ST. PETERSBURG, Fla. — A decades-in-the-making meeting between a doctor and his former patient is raising awareness about hepatitis.
Elzo Atwater and Dr. Bob Wallace's story goes back to the 1980, when someone shot Atwater and his brother after a day of catering.
"I had a football banquet and a wedding," Atwater said. "So when I came back to the restaurant a young man had put a gun on me and I didn't think he was going to shoot. I did everything he said."
Atwater said his brother lived and was able to call 911. He was taken to the hospital, as community members started donating blood.
Inside the operating room, Wallace said he was part of a team working to save the then 26-year old's life.
"I happened to be the doctor on call who got to help hold my finger in the hole in his chest, in the hole in his heart," Wallace said.
Decades later, Wallace said he learned Atwater was still alive.

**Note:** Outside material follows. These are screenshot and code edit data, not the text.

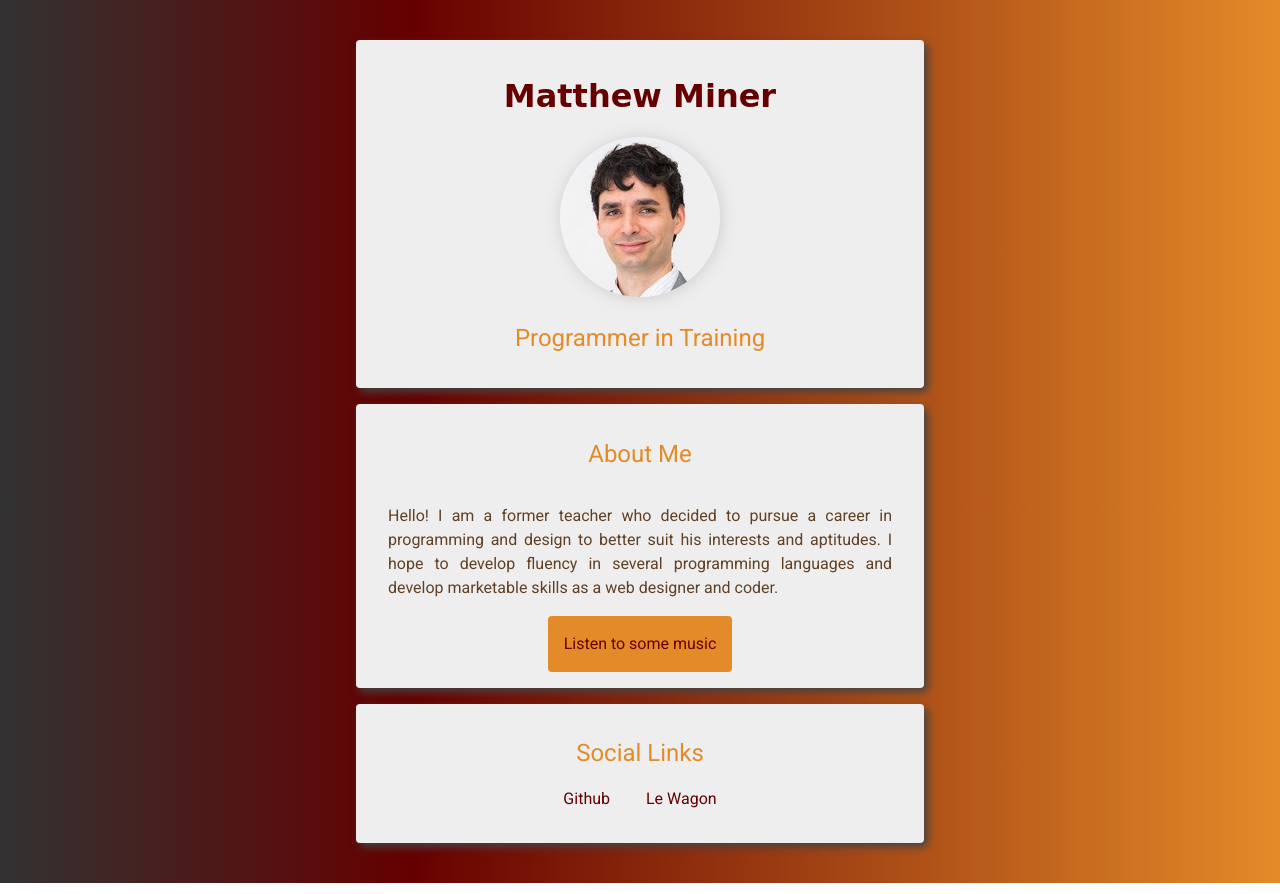
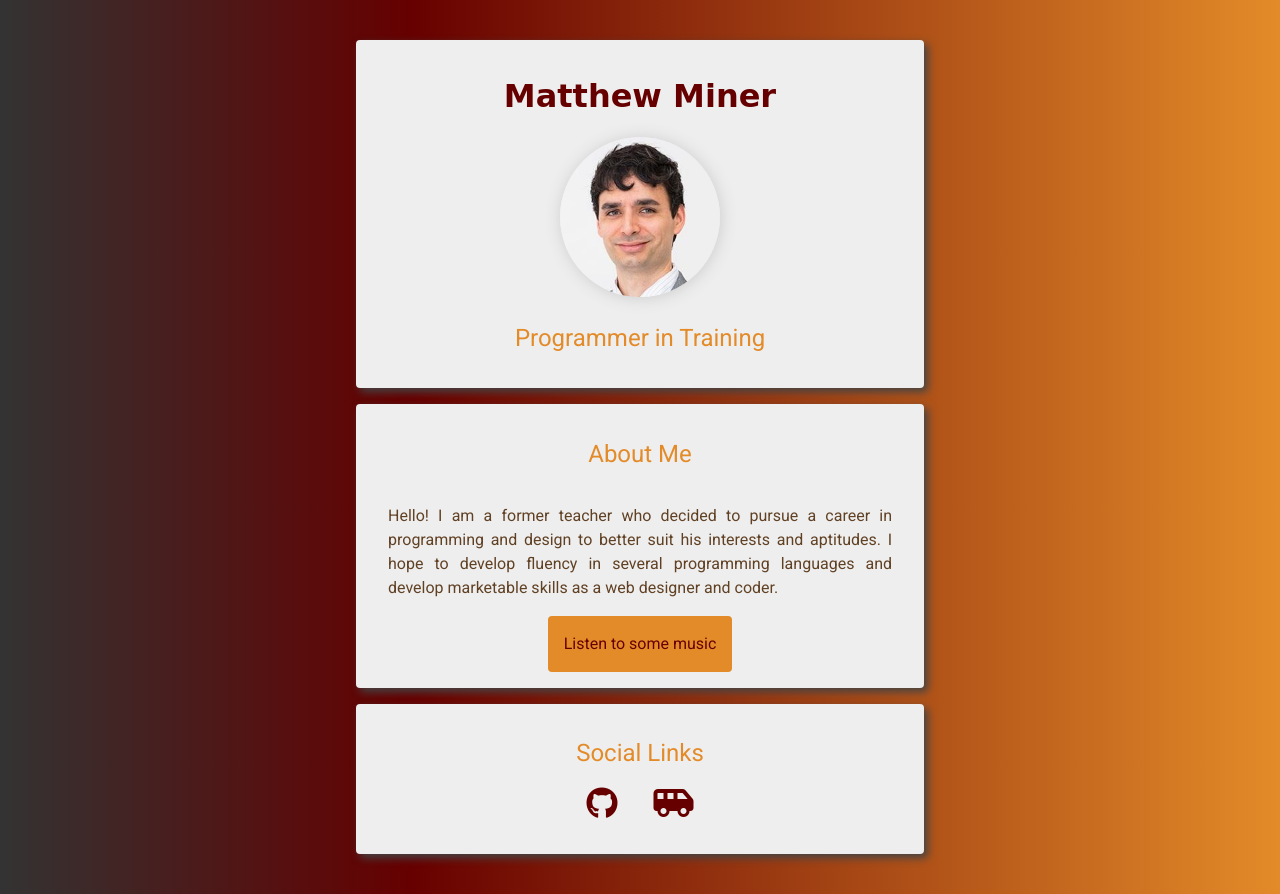
Before and after one commit to misternuks/profile, a plain HTML site: page index.html in a window 1280 px wide. Drawn offline with Linux system fonts and the light colour scheme; a web font is replaced by a local one.

Commit message:
modify html and css to include icons for social media links

```diff
--- a/index.html
+++ b/index.html
@@ -7,6 +7,7 @@
   <title>Matthew's Profile Page</title>
   <link rel="stylesheet" href="style.css">
   <meta name="viewport" content="width=device-width, initial-scale=1">
+  <script src="https://kit.fontawesome.com/c33c079609.js" crossorigin="anonymous"></script>
 </head>
 <body>
   <div class="container">
@@ -24,12 +25,12 @@
     <h2>Social Links</h2>
       <ul class="no-bullets">
         <li>
-          <a href="https://github.com/misternuks">
-          Github</a>
+          <a class="icon-link" href="https://github.com/misternuks" alt="GitHub" target="_blank">
+          <i class="fa-brands fa-github"></i></a>
         </li>
         <li>
-          <a href="https://kitt.lewagon.com/alumni/misternuks">
-          Le Wagon</a>
+          <a class="icon-link" href="https://kitt.lewagon.com/alumni/misternuks" alt="Le Wagon" target="_blank" >
+            <i class="fa-solid fa-van-shuttle"></i></a>
         </li>
       </ul>
     </div>
--- a/style.css
+++ b/style.css
@@ -65,6 +65,10 @@ a.anchor-button-animated {
   border-radius: 4px;
 }
 
+.icon-link {
+  font-size: 32px;
+}
+
 a:hover {
   color: #E38B29;
   transition: 0.3s;
```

They spoke by phone in 2016 and met in person Sunday for the first time in years.
"It's amazing, I've thought about this man for 37 years," Wallace said. "He had the tears and I've had the tears."
"I was crying, my heart was palpitating and it was awesome," Atwater said.
They chose to meet on World Hepatitis Day. They said Atwater later learned he had hepatitis C.
Wallace serves as the medical director for the 'Love the Golden Rule' clinic. It is a non-profit organization working to help those under-insured or uninsured who have hepatitis C in the Pinellas County.
"You don't know you have it and then when you get it, you get the help and so that's what happened to me. And then I met him after I was cured," Atwater said.
According to the World Health Organization, an estimated 71 million people have a chronic hepatitis C infection across the globe. The day also sheds light on other strains, such as hepatitis B and A.
Earlier this month, it was announced the CDC and Florida Department of Health are partnering to help control the rise in hepatitis A across the state.
After meeting earlier in the day, Wallace and Atwater hosted a presentation about their story and answered questions about hepatitis.
"Our goal is getting the word out as much as we possibly can about the fact that this is a disease that we need to discuss and we're not talking about it," Wallace. said.
He estimated the clinic sees 7 to 10 hepatitis C patients a day, and cures about 5 a week.